(Stored data)
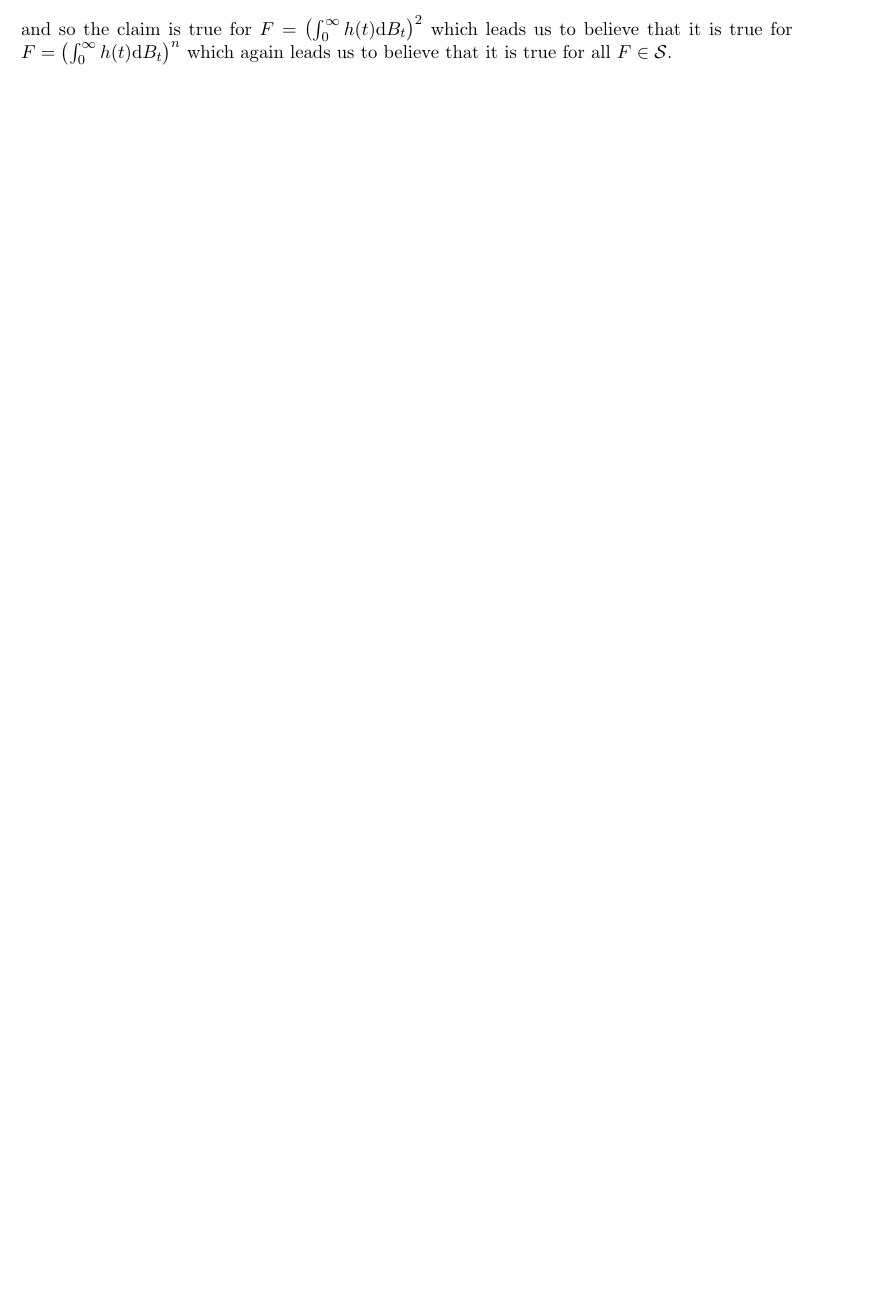
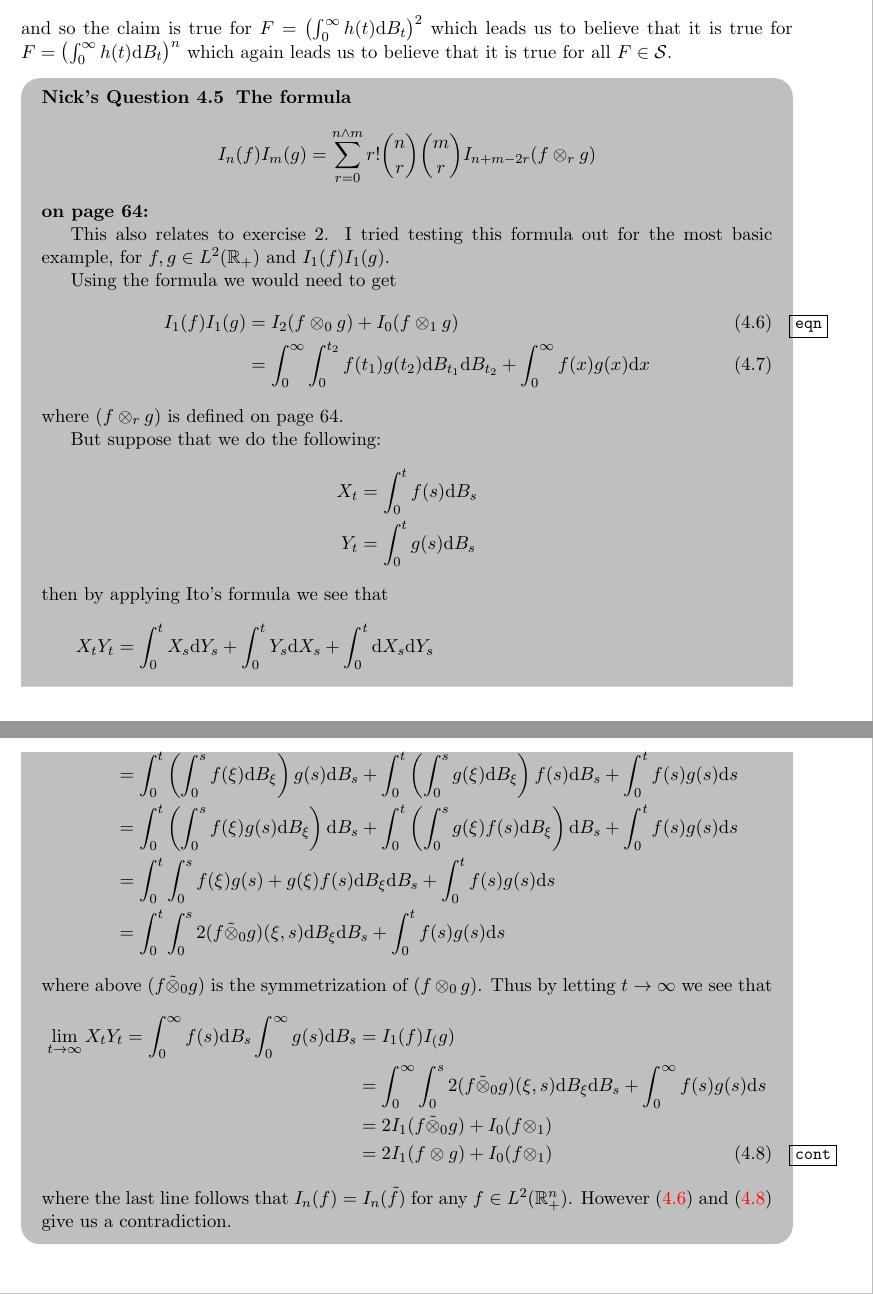
Before and after one commit to nickeisenberg/stuff-from-phd, a LaTeX document (IntroToMalliavinQuestions.tex): part of page 17 of 17 before the commit and two parts of pages 17 and 18 of 18 after it, the two joined at a grey line, cut so that both start at the same text, the shorter picture padded with empty space. Compiled offline with pdfLaTeX.

Commit message:
added questions

```diff
--- a/IntroToMalliavinQuestions.tex
+++ b/IntroToMalliavinQuestions.tex
@@ -902,4 +902,40 @@ thus we see that $\eqref{rhs}$ and $\eqref{lhs}$ imply that
 	\frac{1}{\epsilon}	\int_0^\epsilon \langle DF\circ\tau_{\epsilon g} ,\dot{g}\rangle \ud \alpha = \frac{1}{\epsilon}(F\circ \tau_{\epsilon g} - F )
 \]
 and so the claim is true for $F= \left(\int_0^\infty h(t) \ud B_t\right)^2$ which leads us to believe that it is true for $F= \left(\int_0^\infty h(t) \ud B_t\right)^n$ which again leads us to believe that it is true for all $F\in \mathcal S$.
+
+\begin{NickQuestion}[The formula  $$I_n(f)I_m(g) = \sum_{r=0}^{n \wedge m}r! {n \choose r}{m \choose r}I_{n+m -2r}(f \otimes_r g)$$ on page 64:] $\;$
+
+	This also relates to exercise 2. I tried testing this formula out for the most basic example, for $f,g \in L^2(\R_+)$ and $I_1(f)I_1(g)$.
+
+	Using the formula we would need to get
+	\begin{align}
+	I_1(f)I_1(g) &= I_2(f\otimes_0 g)+ I_0(f \otimes_1 g) \label{eqn}
+	\\&= \int_0^\infty \int_0^{t_2}f(t_1)g(t_2)\ud B_{t_1}\ud B_{t_2} +  \int_0^\infty f(x)g(x) \ud x
+	\end{align}
+	where $(f \otimes_r g)$ is defined on page 64.
+
+	But suppose that we do the following:
+	\begin{align*}
+		X_t &= \int_0^t f(s) \ud B_s
+		\\ Y_t &= \int _0^t g(s) \ud B_s
+	\end{align*}
+	then by applying Ito's formula we see that
+	\begin{align*}
+	X_tY_t  &= \int_0^t X_s \ud Y_s + \int_0^t Y_s \ud X_s + \int_0^t \ud X_s \ud Y_s
+	\\& = \int_0^t \left(\int_0^s f(\xi) \ud B_{\xi}\right)g(s) \ud B_s + \int_0^t \left(\int_0^s g(\xi) \ud B_{\xi}\right)f(s) \ud B_s + \int_0^t f(s)g(s) \ud s
+	\\& = \int_0^t \left(\int_0^s f(\xi)g(s)\ud B_{\xi}\right) \ud B_s + \int_0^t \left(\int_0^s g(\xi)f(s) \ud B_{\xi}\right) \ud B_s + \int_0^t f(s)g(s) \ud s
+	\\& = \int_0^t \int_0^s f(\xi)g(s)+g(\xi)f(s) \ud B_{\xi} \ud B_s  + \int_0^t f(s)g(s) \ud s
+	\\& = \int_0^t \int_0^s 2(f \tilde{\otimes}_0 g)(\xi,s)\ud B_{\xi} \ud B_s  + \int_0^t f(s)g(s) \ud s
+	\end{align*}
+	where above $(f \tilde{\otimes}_0 g)$ is the symmetrization of $(f \otimes_0 g)$. Thus by letting $t \to \infty$ we see that
+	\begin{align}
+	\lim_{t\to \infty} 	X_tY_t = \int_0^\infty f(s) \ud B_s \int_0^\infty g(s) \ud B_s &= I_1(f)I_(g) \nonumber
+	\\& = \int_0^\infty \int_0^s 2(f \tilde{\otimes}_0 g)(\xi,s)\ud B_{\xi} \ud B_s  + \int_0^\infty f(s)g(s) \ud s \nonumber
+	\\&  = 2I_1(f \tilde{\otimes}_0 g) + I_0(f \otimes_1) \nonumber
+	\\& = 2I_1(f \otimes g) + I_0(f \otimes_1) \label {cont}
+	\end{align}
+	where the last line follows that $I_n(f) = I_n(\tilde{f})$ for any $f \in L^2(\R_+^n)$. However \eqref{eqn} and \eqref{cont} give us a contradiction.
+\end{NickQuestion}
+
+
 \end{document}
```
Also changed, not shown: IntroToMalliavinQuestions.pdf.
(End Stored data)
## [The task]
The task calls for duplicating the data exactly, with no images kept.

## [Exercise output]
Before and after one commit to nickeisenberg/stuff-from-phd, a LaTeX document (IntroToMalliavinQuestions.tex): part of page 17 of 17 before the commit and two parts of pages 17 and 18 of 18 after it, the two joined at a grey line, cut so that both start at the same text, the shorter picture padded with empty space. Compiled offline with pdfLaTeX.

Commit message:
added questions

```diff
--- a/IntroToMalliavinQuestions.tex
+++ b/IntroToMalliavinQuestions.tex
@@ -902,4 +902,40 @@ thus we see that $\eqref{rhs}$ and $\eqref{lhs}$ imply that
 	\frac{1}{\epsilon}	\int_0^\epsilon \langle DF\circ\tau_{\epsilon g} ,\dot{g}\rangle \ud \alpha = \frac{1}{\epsilon}(F\circ \tau_{\epsilon g} - F )
 \]
 and so the claim is true for $F= \left(\int_0^\infty h(t) \ud B_t\right)^2$ which leads us to believe that it is true for $F= \left(\int_0^\infty h(t) \ud B_t\right)^n$ which again leads us to believe that it is true for all $F\in \mathcal S$.
+
+\begin{NickQuestion}[The formula  $$I_n(f)I_m(g) = \sum_{r=0}^{n \wedge m}r! {n \choose r}{m \choose r}I_{n+m -2r}(f \otimes_r g)$$ on page 64:] $\;$
+
+	This also relates to exercise 2. I tried testing this formula out for the most basic example, for $f,g \in L^2(\R_+)$ and $I_1(f)I_1(g)$.
+
+	Using the formula we would need to get
+	\begin{align}
+	I_1(f)I_1(g) &= I_2(f\otimes_0 g)+ I_0(f \otimes_1 g) \label{eqn}
+	\\&= \int_0^\infty \int_0^{t_2}f(t_1)g(t_2)\ud B_{t_1}\ud B_{t_2} +  \int_0^\infty f(x)g(x) \ud x
+	\end{align}
+	where $(f \otimes_r g)$ is defined on page 64.
+
+	But suppose that we do the following:
+	\begin{align*}
+		X_t &= \int_0^t f(s) \ud B_s
+		\\ Y_t &= \int _0^t g(s) \ud B_s
+	\end{align*}
+	then by applying Ito's formula we see that
+	\begin{align*}
+	X_tY_t  &= \int_0^t X_s \ud Y_s + \int_0^t Y_s \ud X_s + \int_0^t \ud X_s \ud Y_s
+	\\& = \int_0^t \left(\int_0^s f(\xi) \ud B_{\xi}\right)g(s) \ud B_s + \int_0^t \left(\int_0^s g(\xi) \ud B_{\xi}\right)f(s) \ud B_s + \int_0^t f(s)g(s) \ud s
+	\\& = \int_0^t \left(\int_0^s f(\xi)g(s)\ud B_{\xi}\right) \ud B_s + \int_0^t \left(\int_0^s g(\xi)f(s) \ud B_{\xi}\right) \ud B_s + \int_0^t f(s)g(s) \ud s
+	\\& = \int_0^t \int_0^s f(\xi)g(s)+g(\xi)f(s) \ud B_{\xi} \ud B_s  + \int_0^t f(s)g(s) \ud s
+	\\& = \int_0^t \int_0^s 2(f \tilde{\otimes}_0 g)(\xi,s)\ud B_{\xi} \ud B_s  + \int_0^t f(s)g(s) \ud s
+	\end{align*}
+	where above $(f \tilde{\otimes}_0 g)$ is the symmetrization of $(f \otimes_0 g)$. Thus by letting $t \to \infty$ we see that
+	\begin{align}
+	\lim_{t\to \infty} 	X_tY_t = \int_0^\infty f(s) \ud B_s \int_0^\infty g(s) \ud B_s &= I_1(f)I_(g) \nonumber
+	\\& = \int_0^\infty \int_0^s 2(f \tilde{\otimes}_0 g)(\xi,s)\ud B_{\xi} \ud B_s  + \int_0^\infty f(s)g(s) \ud s \nonumber
+	\\&  = 2I_1(f \tilde{\otimes}_0 g) + I_0(f \otimes_1) \nonumber
+	\\& = 2I_1(f \otimes g) + I_0(f \otimes_1) \label {cont}
+	\end{align}
+	where the last line follows that $I_n(f) = I_n(\tilde{f})$ for any $f \in L^2(\R_+^n)$. However \eqref{eqn} and \eqref{cont} give us a contradiction.
+\end{NickQuestion}
+
+
 \end{document}
```
Also changed, not shown: IntroToMalliavinQuestions.pdf.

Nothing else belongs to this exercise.